What is correct: To mention temperature in deg K (°K) or in just K?
Asked by: Prof. C. F. Desai
The correct one is just K, not degrees K.
The confusion arises due to the other common temperatures scale, the Celsius scale
(based on the old Centigrade scale). This scale was derived from getting a
mercury-in-glass thermometer and marking the ice-point and steam-point on it. The
distance between these points is then divided into 100 divisions or degrees. The
units used here are thus called degrees Celsius.
However, Kelvin, the SI unit of temperature, is based on the triple point of water
(The temperature where water can exist in all 3 states). 1 K = 1/273.16 of the
triple point of water. Kelvin, as an SI unit is similar to the metre and the
second, and we don't say degrees metre, or degrees second do we?
Note from the editor: Degree K or °K was actually used in the past but it became obsolete by international agreement in 1967.
Answered by: Simon Hooks, Physics A-Level Student, Gosport, UK

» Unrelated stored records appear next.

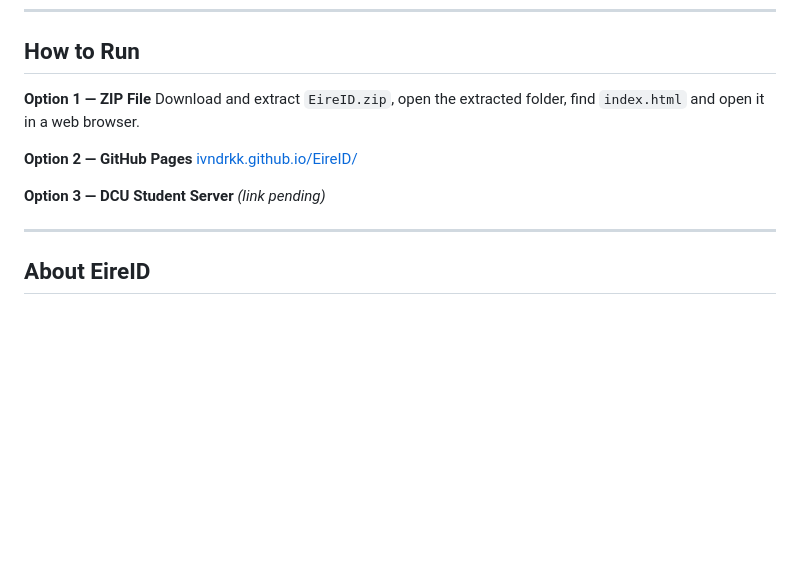
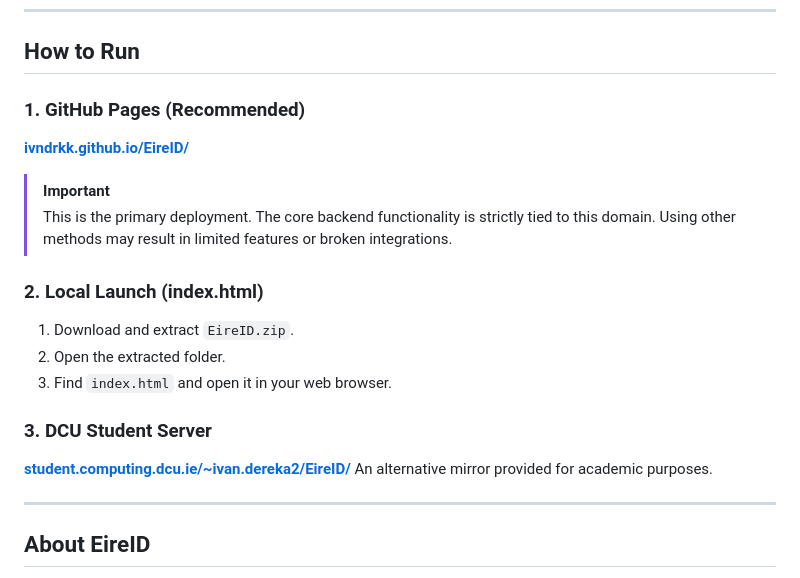
Before and after one commit to ivndrkk/EireID, a Markdown page: README.md, the part around the change. Rendered like a GitHub page; blank space fills up the shorter version.

Commit message:
Revise README with updated run instructions
Updated instructions for running the project, emphasizing GitHub Pages as the recommended option and providing clearer steps for local launch and DCU Student Server.

```diff
--- a/README.md
+++ b/README.md
@@ -6,14 +6,20 @@
 
 ## How to Run
 
-**Option 1 — ZIP File**
-Download and extract `EireID.zip`, open the extracted folder, find `index.html` and open it in a web browser.
+### 1. GitHub Pages (Recommended)
+**[ivndrkk.github.io/EireID/](https://ivndrkk.github.io/EireID/)**
 
-**Option 2 — GitHub Pages**
-[ivndrkk.github.io/EireID/](https://ivndrkk.github.io/EireID/)
+> [!IMPORTANT]
+> This is the primary deployment. The core backend functionality is strictly tied to this domain. Using other methods may result in limited features or broken integrations.
 
-**Option 3 — DCU Student Server**
-*(link pending)*
+### 2. Local Launch (index.html)
+1. Download and extract `EireID.zip`.
+2. Open the extracted folder.
+3. Find `index.html` and open it in your web browser.
+
+### 3. DCU Student Server
+**[student.computing.dcu.ie/~ivan.dereka2/EireID/](https://student.computing.dcu.ie/~ivan.dereka2/EireID/)**
+An alternative mirror provided for academic purposes.
 
 ---
 
```
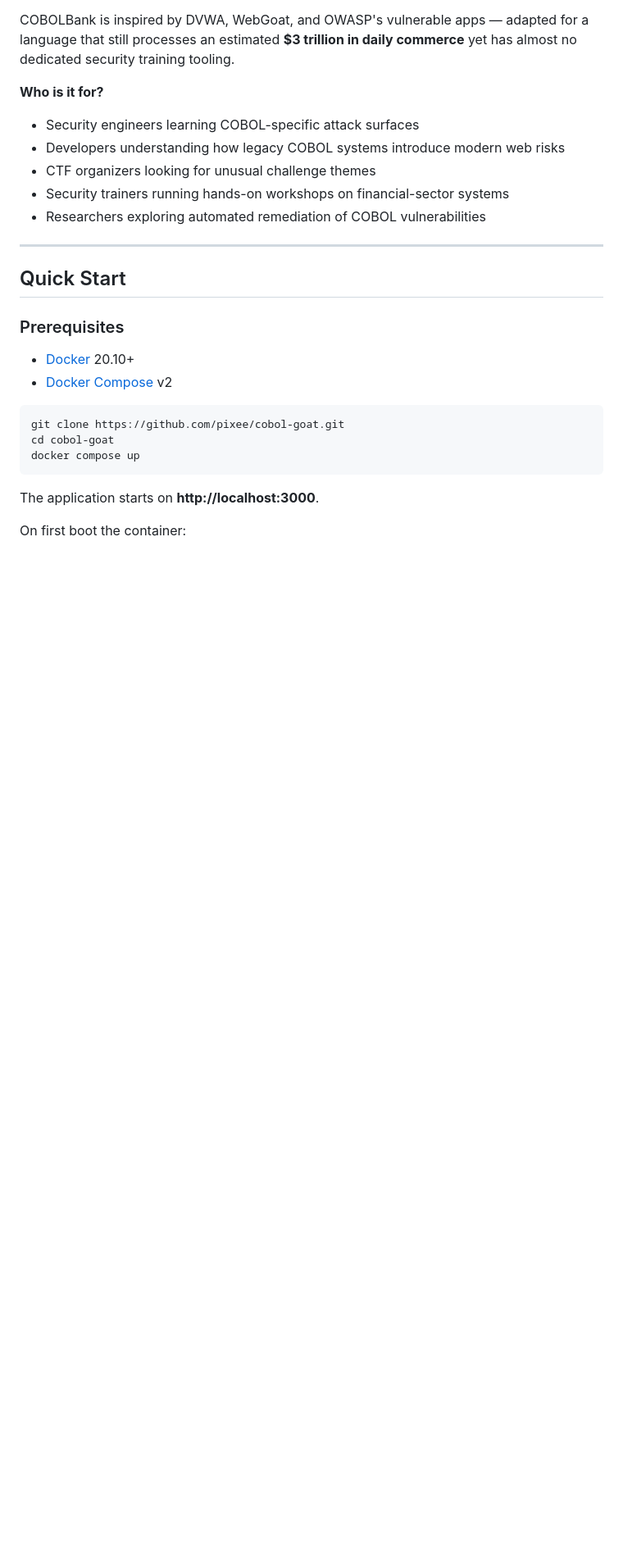
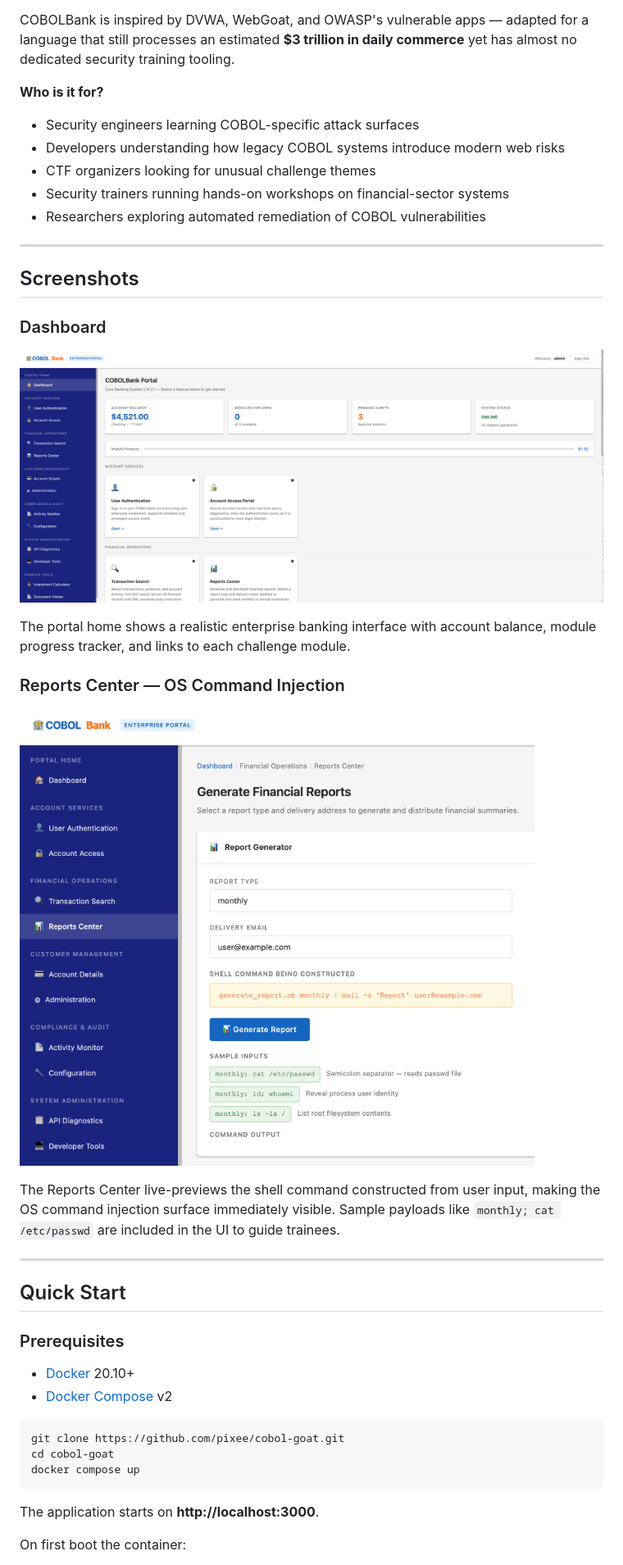
Before and after one commit to PixeeSandbox/cobol-goat, a Markdown page: README.md, the part around one of its changes. Shown at 82% size. Drawn GitHub-style; pictures changed too: docs/screenshots/dashboard.png (added), docs/screenshots/reports-center.png (added); blank space fills up the shorter version.

Commit message:
Add dashboard and reports center screenshots to README
Co-Authored-By: Claude Sonnet 4.6 <noreply@anthropic.com>

```diff
--- a/README.md
+++ b/README.md
@@ -55,6 +56,25 @@ yet has almost no dedicated security training tooling.
 - CTF organizers looking for unusual challenge themes
 - Security trainers running hands-on workshops on financial-sector systems
 - Researchers exploring automated remediation of COBOL vulnerabilities
+
+---
+
+## Screenshots
+
+### Dashboard
+
+![COBOLBank Dashboard](docs/screenshots/dashboard.png)
+
+The portal home shows a realistic enterprise banking interface with account balance,
+module progress tracker, and links to each challenge module.
+
+### Reports Center — OS Command Injection
+
+![Reports Center](docs/screenshots/reports-center.png)
+
+The Reports Center live-previews the shell command constructed from user input,
+making the OS command injection surface immediately visible. Sample payloads like
+`monthly; cat /etc/passwd` are included in the UI to guide trainees.
 
 ---
 
```
Also changed, not shown: other parts of README.md (+1 -0 lines).
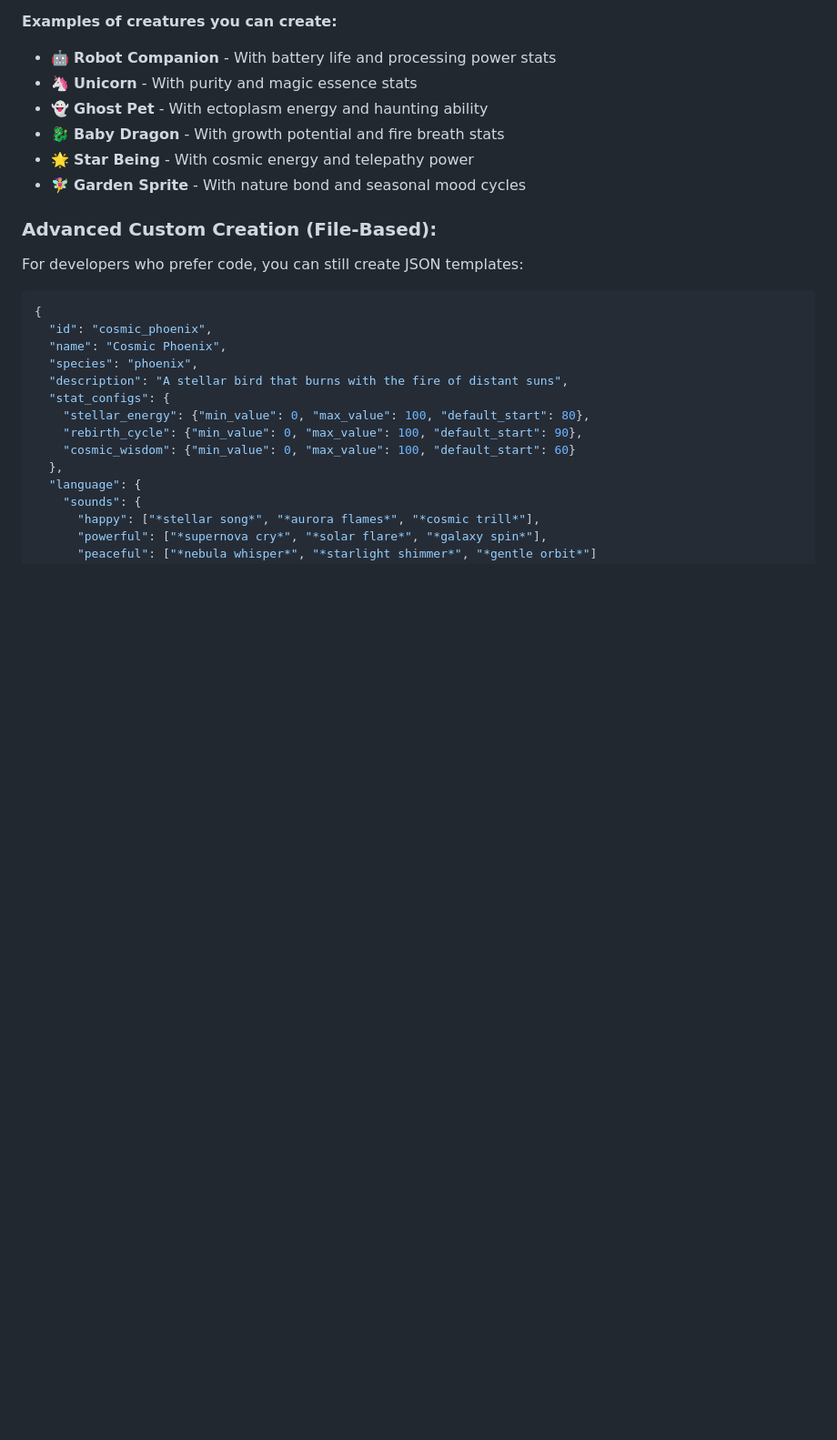
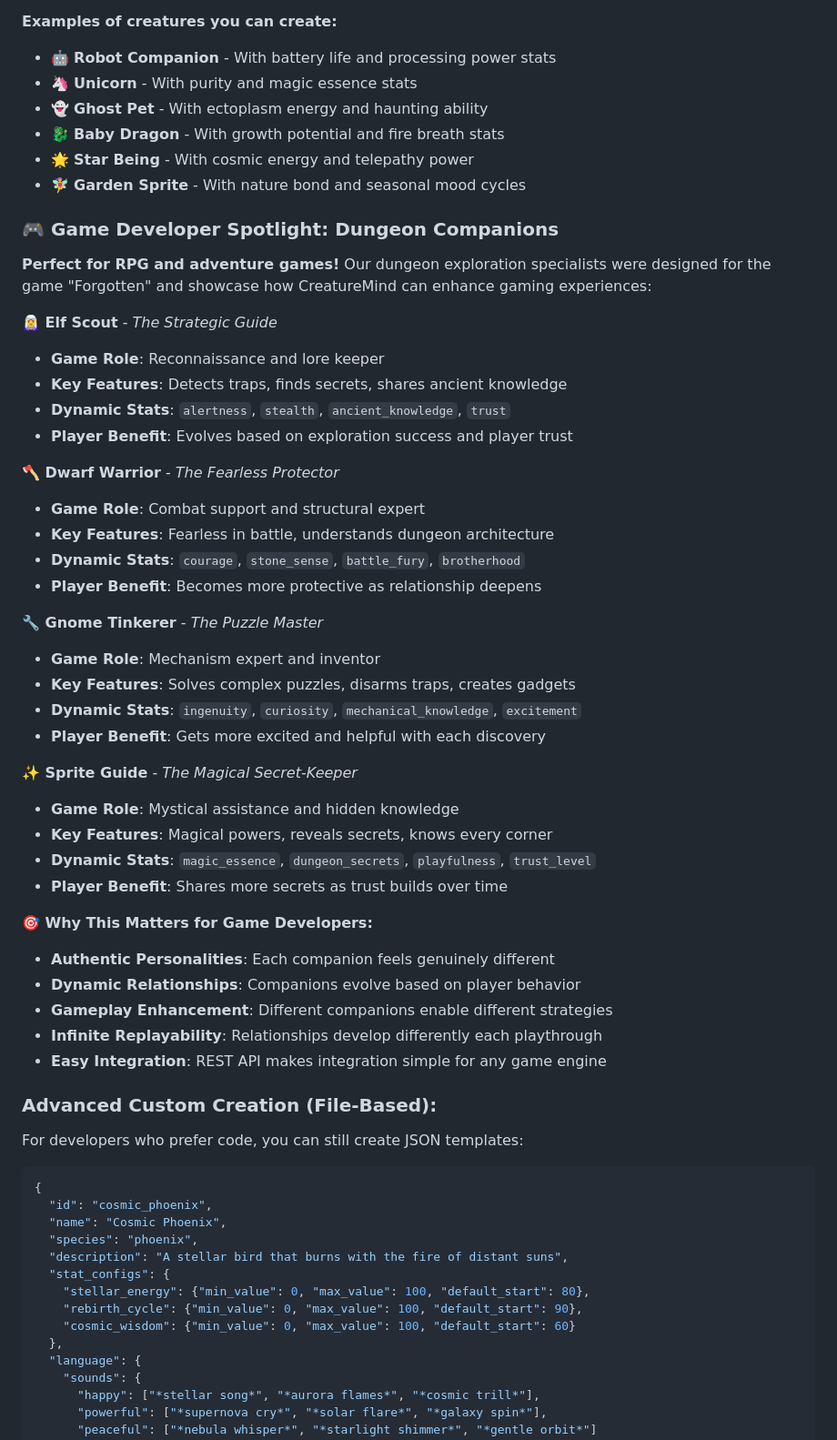
Before and after one commit to Tucuxi-Inc/CreatureMind, a Markdown page: README.md, the part around one of its changes. Shown at 91% size. GitHub-like rendering; blank space fills up the shorter version.

```diff
--- a/README.md
+++ b/README.md
@@ -188,6 +295,41 @@ This automatically creates a creature and has a conversation!
 - 🐉 **Baby Dragon** - With growth potential and fire breath stats
 - 🌟 **Star Being** - With cosmic energy and telepathy power
 - 🧚‍♀️ **Garden Sprite** - With nature bond and seasonal mood cycles
+
+### 🎮 **Game Developer Spotlight: Dungeon Companions**
+
+**Perfect for RPG and adventure games!** Our dungeon exploration specialists were designed for the game "Forgotten" and showcase how CreatureMind can enhance gaming experiences:
+
+**🧝‍♀️ Elf Scout** - *The Strategic Guide*
+- **Game Role**: Reconnaissance and lore keeper
+- **Key Features**: Detects traps, finds secrets, shares ancient knowledge
+- **Dynamic Stats**: `alertness`, `stealth`, `ancient_knowledge`, `trust`
+- **Player Benefit**: Evolves based on exploration success and player trust
+
+**🪓 Dwarf Warrior** - *The Fearless Protector*
+- **Game Role**: Combat support and structural expert
+- **Key Features**: Fearless in battle, understands dungeon architecture
+- **Dynamic Stats**: `courage`, `stone_sense`, `battle_fury`, `brotherhood`
+- **Player Benefit**: Becomes more protective as relationship deepens
+
+**🔧 Gnome Tinkerer** - *The Puzzle Master*
+- **Game Role**: Mechanism expert and inventor
+- **Key Features**: Solves complex puzzles, disarms traps, creates gadgets
+- **Dynamic Stats**: `ingenuity`, `curiosity`, `mechanical_knowledge`, `excitement`
+- **Player Benefit**: Gets more excited and helpful with each discovery
+
+**✨ Sprite Guide** - *The Magical Secret-Keeper*
+- **Game Role**: Mystical assistance and hidden knowledge
+- **Key Features**: Magical powers, reveals secrets, knows every corner
+- **Dynamic Stats**: `magic_essence`, `dungeon_secrets`, `playfulness`, `trust_level`
+- **Player Benefit**: Shares more secrets as trust builds over time
+
+**🎯 Why This Matters for Game Developers:**
+- **Authentic Personalities**: Each companion feels genuinely different
+- **Dynamic Relationships**: Companions evolve based on player behavior
+- **Gameplay Enhancement**: Different companions enable different strategies
+- **Infinite Replayability**: Relationships develop differently each playthrough
+- **Easy Integration**: REST API makes integration simple for any game engine
 
 ### Advanced Custom Creation (File-Based):
 
```
Also changed, not shown: other parts of README.md (+107 -0 lines).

'Our job in physics is to see things simply, to understand a great many complicated phenomena, in terms of a few simple principles.'